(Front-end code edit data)
──────────
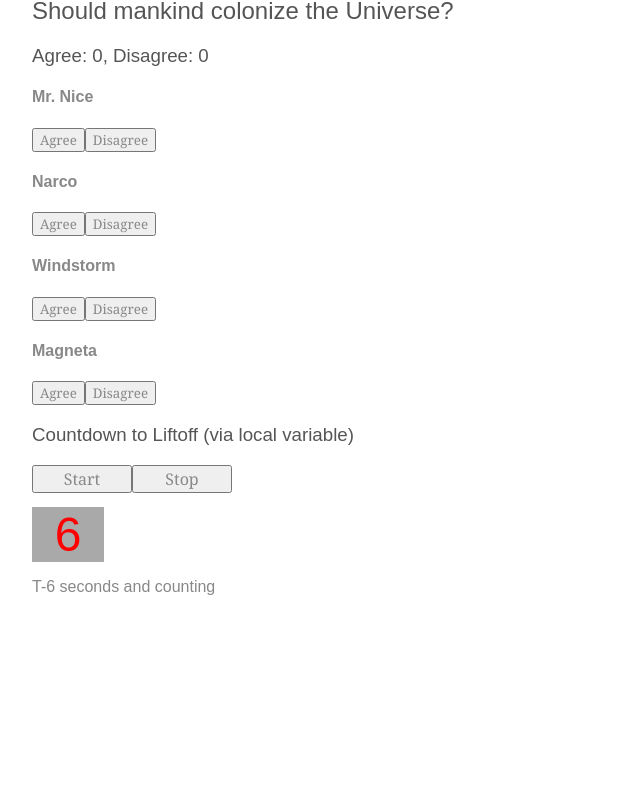
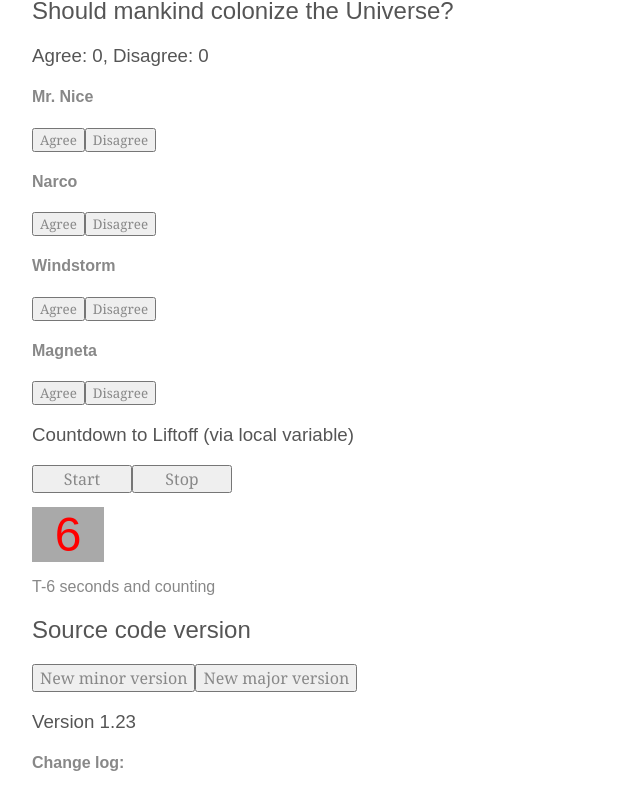
Before and after one commit to ZhangZongkun/my-router, an Angular app: page /example in a window 1280 px wide. Shown: the part 1166-1970 px from the top of the page, without its empty margins (0-640 px from the left). Before the commit the page ends 1794 px from the top, so only its background shows below. Built offline with nearby package versions, Linux system fonts and the light colour scheme.

Commit message:
增加VersionChildComponent

```diff
--- a/src/app/example/example.component.html
+++ b/src/app/example/example.component.html
@@ -80,3 +80,8 @@
 <button (click)="timer.stop()">Stop</button>
 <div class="seconds">{{timer.seconds}}</div>
 <app-countdown-timer #timer></app-countdown-timer>
+
+<h2>Source code version</h2>
+<button (click)="newMinor()">New minor version</button>
+<button (click)="newMajor()">New major version</button>
+<app-version-child [major]="major" [minor]="minor"></app-version-child>
--- a/src/app/example/example.component.ts
+++ b/src/app/example/example.component.ts
@@ -18,8 +18,20 @@ export class ExampleComponent {
   agreed = 0;
   disagreed = 0;
 
+  major = 1;
+  minor = 23;
+
   onVoted(agreed: boolean) {
     agreed ? this.agreed++ : this.disagreed++;
+  }
+
+  newMinor() {
+    this.minor++;
+  }
+
+  newMajor() {
+    this.major++;
+    this.minor = 0;
   }
 
   everyFiveSeconds() {
--- a/src/app/example/example.module.ts
+++ b/src/app/example/example.module.ts
@@ -8,13 +8,14 @@ import { heroSwitchComponents } from './hero-switch.components';
 import { SizerComponent } from './sizer.component';
 import { VoterComponent } from './voter.component';
 import { CountdownTimerComponent } from './countdown-timer.component';
+import { VersionChildComponent } from './version-child.component';
 import { IntervalDirective } from './interval.directive';
 import { UnlessDirective } from './unless.directive';
 
 @NgModule({
   imports: [SharedModule, ExampleRoutingModule],
   declarations: [ExampleComponent, BankComponent, heroSwitchComponents, SizerComponent,
-    VoterComponent, CountdownTimerComponent, IntervalDirective, UnlessDirective]
+    VoterComponent, CountdownTimerComponent, VersionChildComponent, IntervalDirective, UnlessDirective]
 })
 export class ExampleModule {
 }
--- /dev/null
+++ b/src/app/example/version-child.component.ts
@@ -0,0 +1,18 @@
+import { Component, Input, OnChanges, SimpleChanges } from '@angular/core';
+
+@Component({
+  selector: 'app-version-child',
+  template: `
+    <h3>Version {{major}}.{{minor}}</h3>
+    <h4>Change log: </h4>
+  `
+})
+export class VersionChildComponent implements OnChanges {
+  @Input() major: number;
+  @Input() minor: number;
+  changeLog: string[] = [];
+
+  ngOnChanges(changes: SimpleChanges) {
+    console.log(changes);
+  }
+}
```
──────────
The data above should be set down again exactly, with the pictures omitted.

Exercise answer:
Before and after one commit to ZhangZongkun/my-router, an Angular app: page /example in a window 1280 px wide. Shown: the part 1166-1970 px from the top of the page, without its empty margins (0-640 px from the left). Before the commit the page ends 1794 px from the top, so only its background shows below. Built offline with nearby package versions, Linux system fonts and the light colour scheme.

Commit message:
增加VersionChildComponent

```diff
--- a/src/app/example/example.component.html
+++ b/src/app/example/example.component.html
@@ -80,3 +80,8 @@
 <button (click)="timer.stop()">Stop</button>
 <div class="seconds">{{timer.seconds}}</div>
 <app-countdown-timer #timer></app-countdown-timer>
+
+<h2>Source code version</h2>
+<button (click)="newMinor()">New minor version</button>
+<button (click)="newMajor()">New major version</button>
+<app-version-child [major]="major" [minor]="minor"></app-version-child>
--- a/src/app/example/example.component.ts
+++ b/src/app/example/example.component.ts
@@ -18,8 +18,20 @@ export class ExampleComponent {
   agreed = 0;
   disagreed = 0;
 
+  major = 1;
+  minor = 23;
+
   onVoted(agreed: boolean) {
     agreed ? this.agreed++ : this.disagreed++;
+  }
+
+  newMinor() {
+    this.minor++;
+  }
+
+  newMajor() {
+    this.major++;
+    this.minor = 0;
   }
 
   everyFiveSeconds() {
--- a/src/app/example/example.module.ts
+++ b/src/app/example/example.module.ts
@@ -8,13 +8,14 @@ import { heroSwitchComponents } from './hero-switch.components';
 import { SizerComponent } from './sizer.component';
 import { VoterComponent } from './voter.component';
 import { CountdownTimerComponent } from './countdown-timer.component';
+import { VersionChildComponent } from './version-child.component';
 import { IntervalDirective } from './interval.directive';
 import { UnlessDirective } from './unless.directive';
 
 @NgModule({
   imports: [SharedModule, ExampleRoutingModule],
   declarations: [ExampleComponent, BankComponent, heroSwitchComponents, SizerComponent,
-    VoterComponent, CountdownTimerComponent, IntervalDirective, UnlessDirective]
+    VoterComponent, CountdownTimerComponent, VersionChildComponent, IntervalDirective, UnlessDirective]
 })
 export class ExampleModule {
 }
--- /dev/null
+++ b/src/app/example/version-child.component.ts
@@ -0,0 +1,18 @@
+import { Component, Input, OnChanges, SimpleChanges } from '@angular/core';
+
+@Component({
+  selector: 'app-version-child',
+  template: `
+    <h3>Version {{major}}.{{minor}}</h3>
+    <h4>Change log: </h4>
+  `
+})
+export class VersionChildComponent implements OnChanges {
+  @Input() major: number;
+  @Input() minor: number;
+  changeLog: string[] = [];
+
+  ngOnChanges(changes: SimpleChanges) {
+    console.log(changes);
+  }
+}
```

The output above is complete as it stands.